- Records provided
......
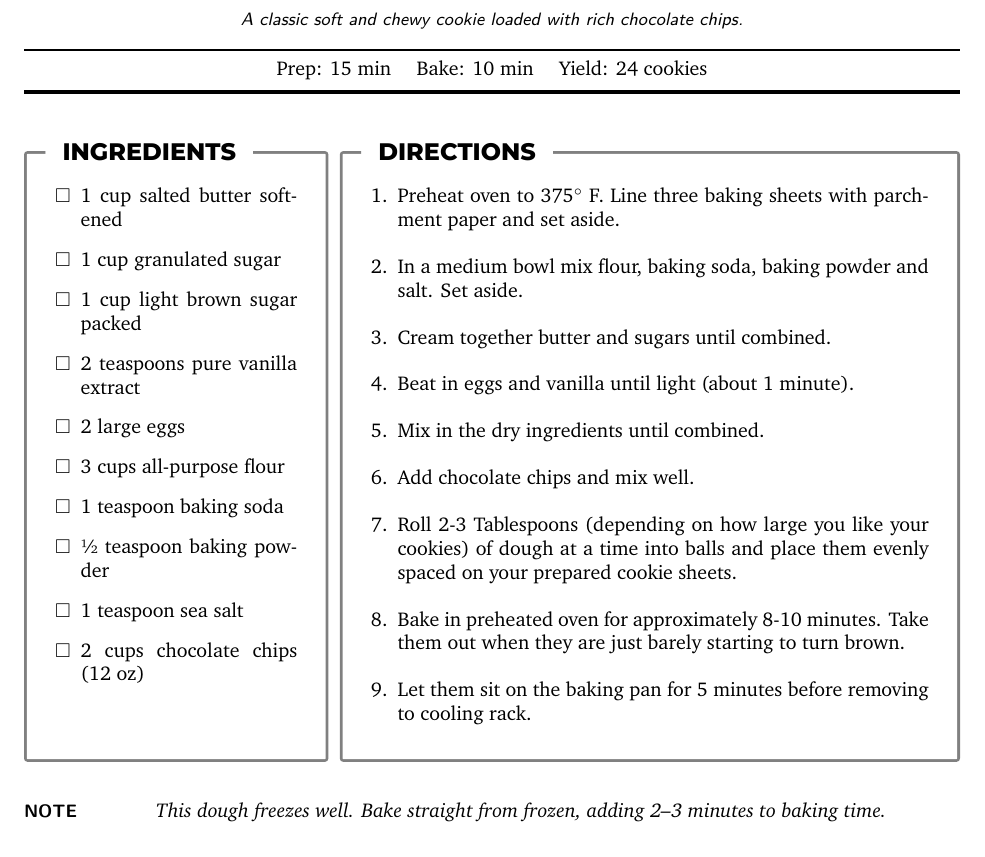
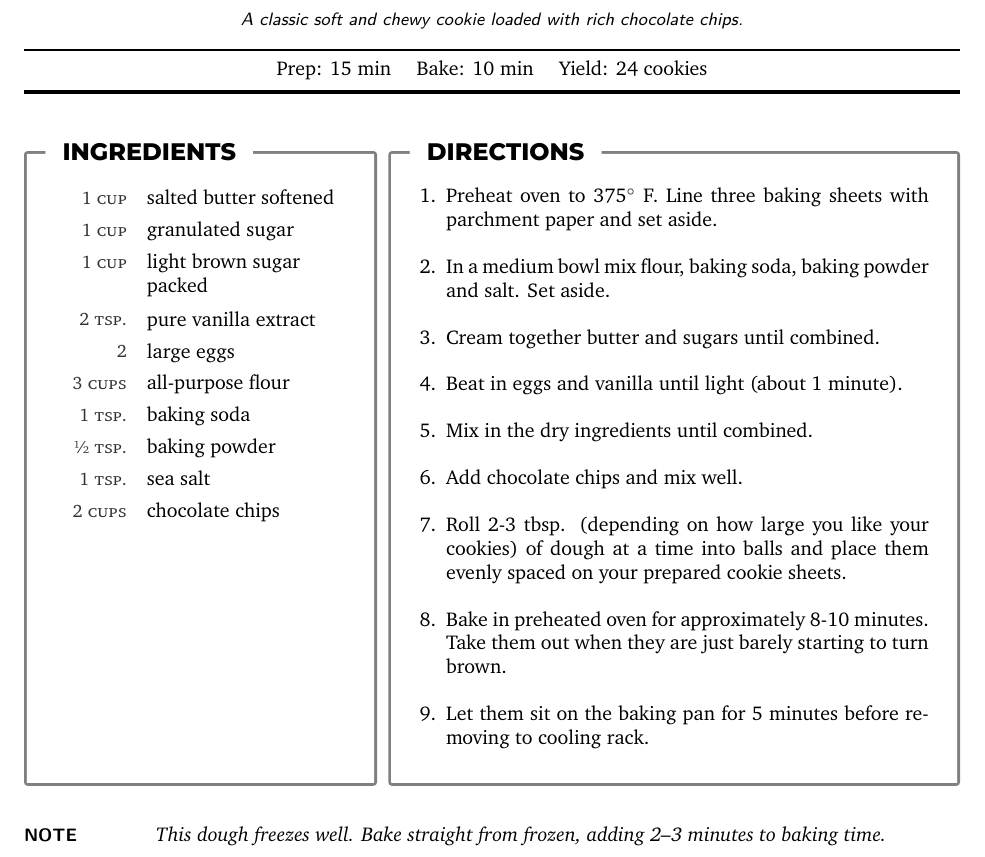
Before and after one commit to majamin/latex-recipe-template, a LaTeX document (main.tex, which reads recipes/example.tex, style/recipes.sty): part of the page, cut so that both start at the same text. Compiled offline with XeLaTeX.

Commit message:
refine ingredients list

```diff
--- a/recipes/example.tex
+++ b/recipes/example.tex
@@ -5,16 +5,16 @@
 \begin{Recipe}
 
 	\begin{RecipeIngredients}
-		\ingred{1 cup salted butter softened}
-		\ingred{1 cup granulated sugar}
-		\ingred{1 cup light brown sugar packed}
-		\ingred{2 teaspoons pure vanilla extract}
-		\ingred{2 large eggs}
-		\ingred{3 cups all-purpose flour}
-		\ingred{1 teaspoon baking soda}
-		\ingred{½ teaspoon baking powder}
-		\ingred{1 teaspoon sea salt}
-		\ingred{2 cups chocolate chips (12 oz)}
+		\ingred{1 cup}{salted butter softened}
+		\ingred{1 cup}{granulated sugar}
+		\ingred{1 cup}{light brown sugar packed}
+		\ingred{2 tsp.}{pure vanilla extract}
+		\ingred{2}{large eggs}
+		\ingred{3 cups}{all-purpose flour}
+		\ingred{1 tsp.}{baking soda}
+		\ingred{½ tsp.}{baking powder}
+		\ingred{1 tsp.}{sea salt}
+		\ingred{2 cups}{chocolate chips}
 	\end{RecipeIngredients}
 	\begin{RecipeDirections}
 		\direct{Preheat oven to 375$^\circ$ F. Line three baking sheets with parchment paper and set aside.}
@@ -23,7 +23,7 @@
 		\direct{Beat in eggs and vanilla until light (about 1 minute).}
 		\direct{Mix in the dry ingredients until combined.}
 		\direct{Add chocolate chips and mix well.}
-		\direct{Roll 2-3 Tablespoons (depending on how large you like your cookies) of dough at a time into balls and place them evenly spaced on your prepared cookie sheets.}
+		\direct{Roll 2-3 tbsp. (depending on how large you like your cookies) of dough at a time into balls and place them evenly spaced on your prepared cookie sheets.}
 		\direct{Bake in preheated oven for approximately 8-10 minutes. Take them out when they are just barely starting to turn brown.}
 		\direct{Let them sit on the baking pan for 5 minutes before removing to cooling rack.}
 	\end{RecipeDirections}
--- a/style/recipes.sty
+++ b/style/recipes.sty
@@ -9,6 +9,7 @@
 \RequirePackage{fontspec}
 \RequirePackage{amssymb}
 \RequirePackage{xparse}
+\RequirePackage{array}
 
 % === Fonts ===
 \newfontfamily\headingfont[
@@ -17,15 +18,29 @@
 ]{Montserrat-ExtraBold}
 
 % === Todo-style ingredient list using checkboxes ===
-\newlist{todolist}{itemize}{2}
-\setlist[todolist]{label=$\square$, leftmargin=*, itemsep=0.4em}
+\newlist{inglist}{itemize}{1}
+\setlist[inglist]{label={}, leftmargin=*, itemsep=0.4em, topsep=0pt, parsep=0pt}
 
 % === Directions list with automatic numbers ===
 \newlist{dirlist}{enumerate}{1}
 \setlist[dirlist]{label=\arabic*., leftmargin=*, itemsep=0.75em}
 
 % === Item Macros ===
-\newcommand{\ingred}[1]{\item #1}
+\NewDocumentCommand{\ingred}{ m g }{%
+	\item\leavevmode
+	\begin{tabular}[t]
+		{@{}>{\raggedleft\arraybackslash}p{0.22\linewidth}
+		@{\hspace{1em}}
+		>{\raggedright\arraybackslash}p{0.74\linewidth}@{}}%
+		\IfNoValueTF{#2}{
+			% One-column style: blank left, right-aligned text
+		\mbox{}                                                                               & #1 %
+		}{
+			% Two-column style: amount & ingredient
+		\raisebox{\dimexpr-\height+0.75\ht\strutbox\relax}{\color{black!80}\scshape\small #1} & #2 %
+		}
+	\end{tabular}%
+}
 \newcommand{\direct}[1]{\item #1}
 
 % === Recipe Title and Info Storage ===
@@ -37,7 +52,7 @@
 \def\@recipeDescription{}
 
 % === Recipe Layout Container ===
-\NewDocumentEnvironment{Recipe}{ O{3} }{%
+\NewDocumentEnvironment{Recipe}{ O{13} }{%
 	\clearpage
 	{\centering
 		{\headingfont\Huge\bfseries \@recipeTitle \par}
@@ -83,16 +98,17 @@
 % Ingredients: checkbox list (via todolist)
 \newtcolorbox{RecipeIngredients}[1][]{
 	recipebox,
+	raster multicolumn=5,
 	title=\uppercase{\large\textbf{ingredients}},
-	before upper={\begin{todolist}},
-				after upper={\end{todolist}},
+	before upper={\begin{inglist}},
+				after upper={\end{inglist}},
 	#1
 }
 
 % Directions: numbered list
 \newtcolorbox{RecipeDirections}[1][]{
 	recipebox,
-	raster multicolumn=2,
+	raster multicolumn=8,
 	title=\uppercase{\large\textbf{directions}},
 	before upper={\begin{dirlist}},
 				after upper={\end{dirlist}},
```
......
- Exercise description
Among the lines of the data, which ones contain the word "after"? Show them.

- Result
Before and after one commit to majamin/latex-recipe-template, a LaTeX document (main.tex, which reads recipes/example.tex, style/recipes.sty): part of the page, cut so that both start at the same text. Compiled offline with XeLaTeX.
-				after upper={\end{todolist}},
+				after upper={\end{inglist}},
 				after upper={\end{dirlist}},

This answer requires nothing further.